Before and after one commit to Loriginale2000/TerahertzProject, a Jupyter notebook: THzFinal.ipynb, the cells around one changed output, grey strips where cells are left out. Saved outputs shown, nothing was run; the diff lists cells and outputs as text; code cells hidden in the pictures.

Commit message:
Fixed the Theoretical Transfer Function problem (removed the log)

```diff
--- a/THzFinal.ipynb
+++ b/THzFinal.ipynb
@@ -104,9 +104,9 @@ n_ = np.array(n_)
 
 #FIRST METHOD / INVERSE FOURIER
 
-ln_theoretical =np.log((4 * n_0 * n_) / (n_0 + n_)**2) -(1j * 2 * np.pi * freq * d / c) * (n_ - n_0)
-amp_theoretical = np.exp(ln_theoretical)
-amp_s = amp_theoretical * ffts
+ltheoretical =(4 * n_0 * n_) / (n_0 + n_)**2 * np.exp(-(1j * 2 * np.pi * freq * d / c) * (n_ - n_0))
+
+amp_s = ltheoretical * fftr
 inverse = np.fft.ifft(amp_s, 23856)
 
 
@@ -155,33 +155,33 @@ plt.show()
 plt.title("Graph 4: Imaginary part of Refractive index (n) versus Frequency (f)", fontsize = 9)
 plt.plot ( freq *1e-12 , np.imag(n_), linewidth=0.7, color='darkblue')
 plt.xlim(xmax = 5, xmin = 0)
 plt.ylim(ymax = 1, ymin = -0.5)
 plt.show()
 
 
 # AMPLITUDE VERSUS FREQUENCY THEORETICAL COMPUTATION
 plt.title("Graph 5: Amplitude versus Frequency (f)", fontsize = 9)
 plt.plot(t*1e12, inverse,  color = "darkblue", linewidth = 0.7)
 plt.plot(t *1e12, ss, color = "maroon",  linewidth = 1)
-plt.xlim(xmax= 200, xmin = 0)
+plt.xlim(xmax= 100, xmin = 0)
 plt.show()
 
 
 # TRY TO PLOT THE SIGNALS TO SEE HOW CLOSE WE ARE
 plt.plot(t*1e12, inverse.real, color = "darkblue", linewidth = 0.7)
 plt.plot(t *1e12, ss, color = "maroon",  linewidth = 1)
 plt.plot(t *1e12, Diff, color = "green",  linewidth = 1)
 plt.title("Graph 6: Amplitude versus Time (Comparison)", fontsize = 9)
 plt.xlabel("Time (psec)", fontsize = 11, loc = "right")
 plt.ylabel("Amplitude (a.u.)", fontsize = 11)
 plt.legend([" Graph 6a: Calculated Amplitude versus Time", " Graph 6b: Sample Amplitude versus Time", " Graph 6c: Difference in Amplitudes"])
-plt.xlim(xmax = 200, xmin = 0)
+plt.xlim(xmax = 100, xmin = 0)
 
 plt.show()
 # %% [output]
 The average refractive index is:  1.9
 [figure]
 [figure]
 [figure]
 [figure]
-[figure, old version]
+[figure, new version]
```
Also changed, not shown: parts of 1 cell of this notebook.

++++++

▸ **Description of the task**: Please give, as a bare number, how many lines in the listing above include the word "index".

▸ **Output for this task**: 2